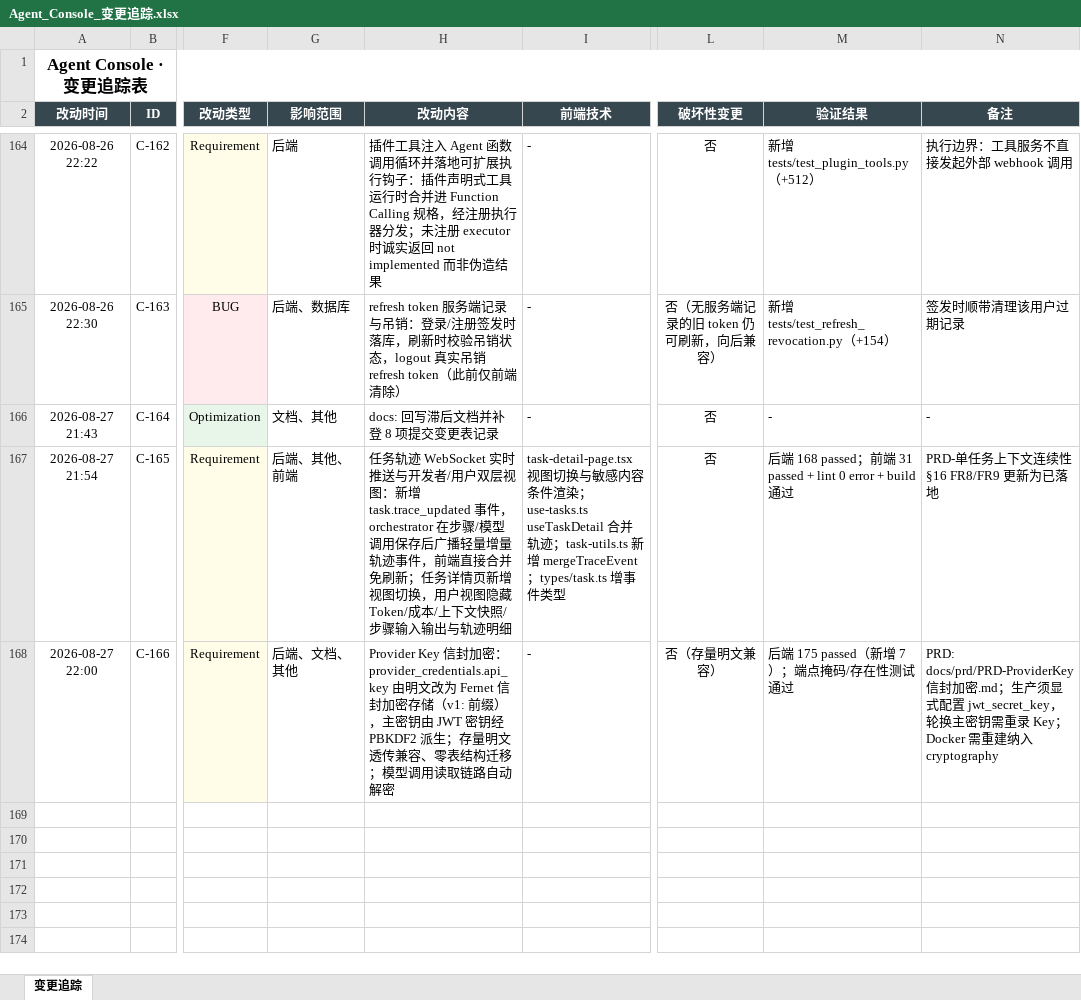
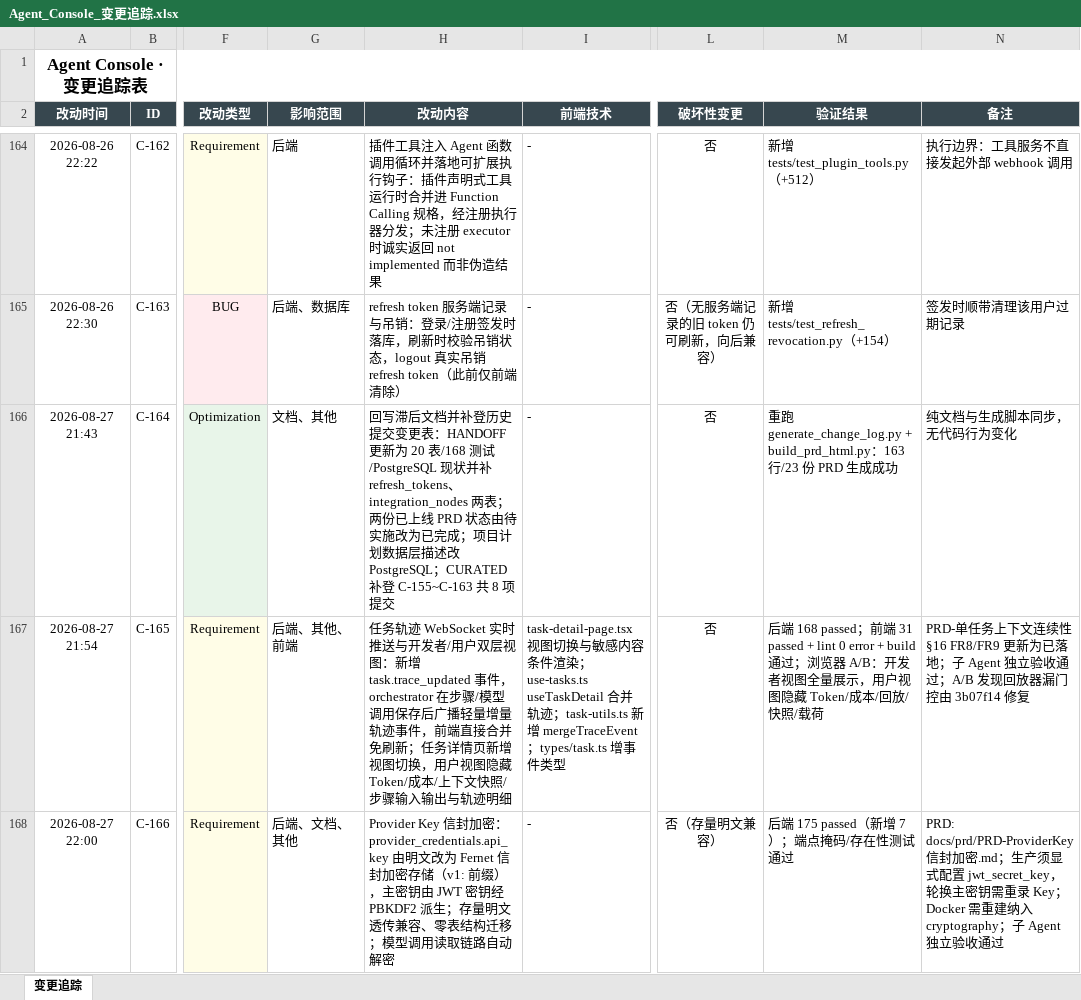
Before and after one commit to liwe123/Agent-Togterher, an Excel workbook: docs/Agent_Console_变更追踪.xlsx, sheet 变更追踪, drawn as a sheet; only a part is shown, gaps mark what is left out; values as stored, in another font and other column widths than the file's, no borders; the diff covers the shown part only; the diff names each change by its address in the sheet, - before the commit and + after, or states it on an @@ line.

Commit message:
docs: 补齐守则闭环——验收结论写回改动表并登记 A/B 补救提交
CURATED 为 C-164/C-165 备注补「子 Agent 独立验收通过」与浏览器 A/B 结论；补登 73609d6/854078d/3b07f14 三提交；重跑生成脚本使改动表（168 行）与 PRD.html（24 份）对齐。

```diff
--- a/docs/Agent_Console_变更追踪.xlsx (sheet 变更追踪)
+++ b/docs/Agent_Console_变更追踪.xlsx (sheet 变更追踪)
-H166 (改动内容): docs: 回写滞后文档并补登 8 项提交变更表记录
+H166 (改动内容): 回写滞后文档并补登历史提交变更表：HANDOFF 更新为 20 表/168 测试/PostgreSQL 现状并补 refresh_tokens、integration_nodes 两表；两份已上线 PRD 状态由待实施改为已完成；项目计划数据层描述改 PostgreSQL；CURATED 补登 C-155~C-163 共 8 项提交
-M166 (验证结果): -
+M166 (验证结果): 重跑 generate_change_log.py + build_prd_html.py：163 行/23 份 PRD 生成成功
-N166 (备注): -
+N166 (备注): 纯文档与生成脚本同步，无代码行为变化
-M167 (验证结果): …通过
+M167 (验证结果): …通过；浏览器 A/B：开发者视图全量展示，用户视图隐藏 Token/成本/回放/快照/载荷
-N167 (备注): …为已落地
+N167 (备注): …为已落地；子 Agent 独立验收通过；A/B 发现回放器漏门控由 3b07f14 修复
-N168 (备注): …cryptography
+N168 (备注): …cryptography；子 Agent 独立验收通过
```
Also changed, not shown: 2 added rows elsewhere in this sheet, 3 other files.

> The problem
From the data above, how many lines contain the word "docs"? Give the number alone.

> Solution to this task
5